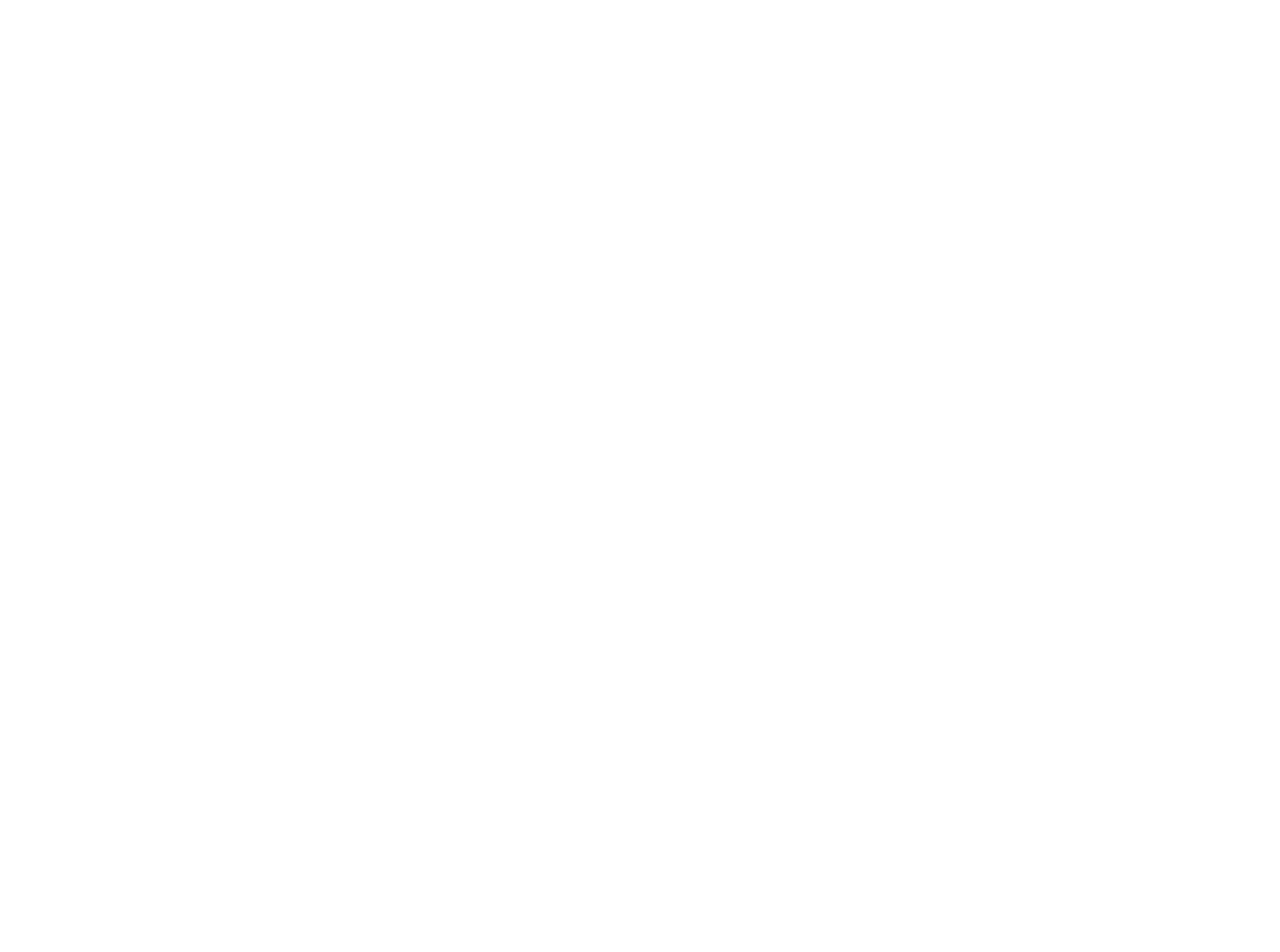
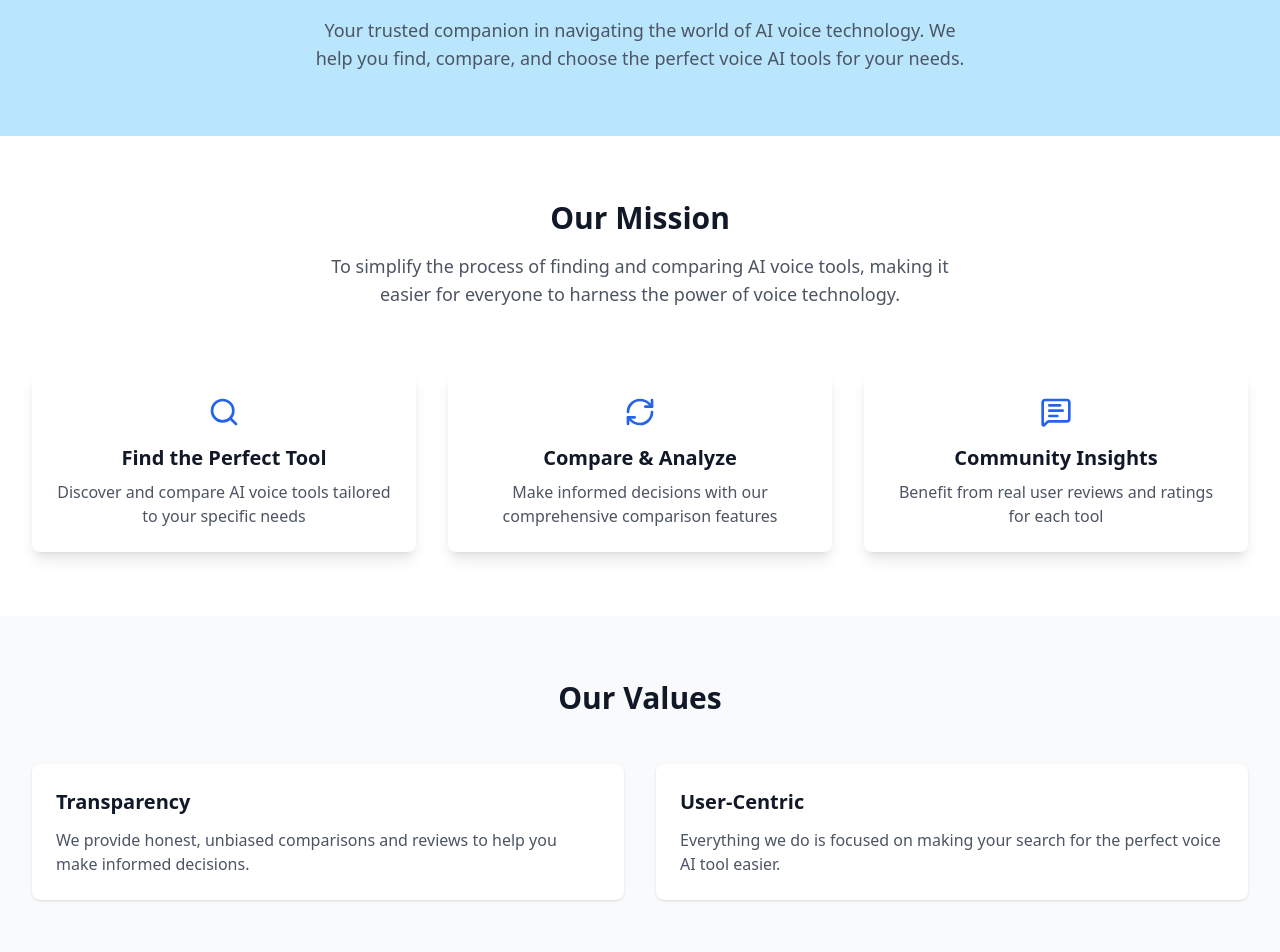
Before and after one commit to ShmslMjd/VoxScout, a React (Vite) app in the folder frontend/: page /about in a window 1280 px wide. Before the commit this address had no page. Shown: the part 200-1152 px from the top of the page. Before the commit the page ends 800 px from the top, so only its background shows below. Built offline with nearby package versions, Linux system fonts and the light colour scheme.

Commit message:
about us page

```diff
--- a/frontend/src/App.jsx
+++ b/frontend/src/App.jsx
@@ -9,6 +9,7 @@
 import ProtectedRoute from './components/ProtectedRoute'
 import { AuthProvider } from './context/AuthContext';
 import SignUpPage from './pages/SignUpPage'
+import AboutUsPage from './pages/AboutUsPage'
 
 const App = () => {
   return (
@@ -31,6 +32,7 @@
           />
           <Route path="/login" element={<Login />} />
           <Route path="/register" element={<SignUpPage />} />
+          <Route path="/about" element={<AboutUsPage />} />
         </Routes>
       </div>
     </AuthProvider>
--- a/frontend/src/components/Navbar.jsx
+++ b/frontend/src/components/Navbar.jsx
@@ -44,11 +44,7 @@
                 <ul
                     tabIndex={0}
                     className="menu menu-sm dropdown-content bg-base-100 rounded-box z-[1] mt-3 w-52 p-2 shadow">
-                    <li><a>Compare</a></li>
-                    <li><a>Categories</a></li>
-                    <li><a>Blog</a></li>
-                    <li><a>About Us</a></li>
-                    <li><a>Contact</a></li>
+                    <li><Link to="/about">About Us</Link></li>
                 </ul>
                 </div>
             </div>
--- /dev/null
+++ b/frontend/src/pages/AboutUsPage.jsx
@@ -0,0 +1,101 @@
+import React from 'react';
+import Navbar from '../components/Navbar';
+import Footer from '../components/Footer';
+import { MessageSquareText, Search, RefreshCw } from 'lucide-react';
+
+const AboutUsPage = () => {
+  const features = [
+    {
+      icon: <Search className="h-8 w-8 text-blue-600" />,
+      title: "Find the Perfect Tool",
+      description: "Discover and compare AI voice tools tailored to your specific needs"
+    },
+    {
+      icon: <RefreshCw className="h-8 w-8 text-blue-600" />,
+      title: "Compare & Analyze",
+      description: "Make informed decisions with our comprehensive comparison features"
+    },
+    {
+      icon: <MessageSquareText className="h-8 w-8 text-blue-600" />,
+      title: "Community Insights",
+      description: "Benefit from real user reviews and ratings for each tool"
+    }
+  ];
+
+  return (
+    <div className='min-h-screen'>
+      <Navbar />
+
+      {/* Hero Section */}
+      <div className="bg-sky-200 py-16">
+        <div className="max-w-7xl mx-auto px-4 sm:px-6 lg:px-8 text-center">
+          <h1 className="text-4xl font-bold text-gray-900 mb-4">
+            About VoxScout
+          </h1>
+          <p className="text-lg text-gray-600 max-w-2xl mx-auto">
+            Your trusted companion in navigating the world of AI voice technology.
+            We help you find, compare, and choose the perfect voice AI tools for your needs.
+          </p>
+        </div>
+      </div>
+
+      {/* Mission Section */}
+      <div className="py-16 bg-white">
+        <div className="max-w-7xl mx-auto px-4 sm:px-6 lg:px-8">
+          <div className="text-center mb-16">
+            <h2 className="text-3xl font-bold text-gray-900 mb-4">Our Mission</h2>
+            <p className="text-lg text-gray-600 max-w-2xl mx-auto">
+              To simplify the process of finding and comparing AI voice tools,
+              making it easier for everyone to harness the power of voice technology.
+            </p>
+          </div>
+
+          {/* Features Grid */}
+          <div className="grid grid-cols-1 md:grid-cols-3 gap-8 mt-12">
+            {features.map((feature, index) => (
+              <div
+                key={index}
+                className="text-center p-6 rounded-lg bg-white shadow-lg hover:shadow-xl transition-shadow"
+              >
+                <div className="flex justify-center mb-4">
+                  {feature.icon}
+                </div>
+                <h3 className="text-xl font-semibold text-gray-900 mb-2">
+                  {feature.title}
+                </h3>
+                <p className="text-gray-600">
+                  {feature.description}
+                </p>
+              </div>
+            ))}
+          </div>
+        </div>
+      </div>
+
+      {/* Values Section */}
+      <div className="py-16 bg-gray-50">
+        <div className="max-w-7xl mx-auto px-4 sm:px-6 lg:px-8">
+          <h2 className="text-3xl font-bold text-gray-900 text-center mb-12">Our Values</h2>
+          <div className="grid grid-cols-1 md:grid-cols-2 gap-8">
+            <div className="bg-white p-6 rounded-lg shadow">
+              <h3 className="text-xl font-semibold text-gray-900 mb-3">Transparency</h3>
+              <p className="text-gray-600">
+                We provide honest, unbiased comparisons and reviews to help you make informed decisions.
+              </p>
+            </div>
+            <div className="bg-white p-6 rounded-lg shadow">
+              <h3 className="text-xl font-semibold text-gray-900 mb-3">User-Centric</h3>
+              <p className="text-gray-600">
+                Everything we do is focused on making your search for the perfect voice AI tool easier.
+              </p>
+            </div>
+          </div>
+        </div>
+      </div>
+
+      <Footer />
+    </div>
+  );
+};
+
+export default AboutUsPage;
```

------------------------------------------------------------------------

** Exercise objective **
For every line of the material that holds the word "pages", make a copy.

** Solution to this exercise **
 import SignUpPage from './pages/SignUpPage'
+import AboutUsPage from './pages/AboutUsPage'
+++ b/frontend/src/pages/AboutUsPage.jsx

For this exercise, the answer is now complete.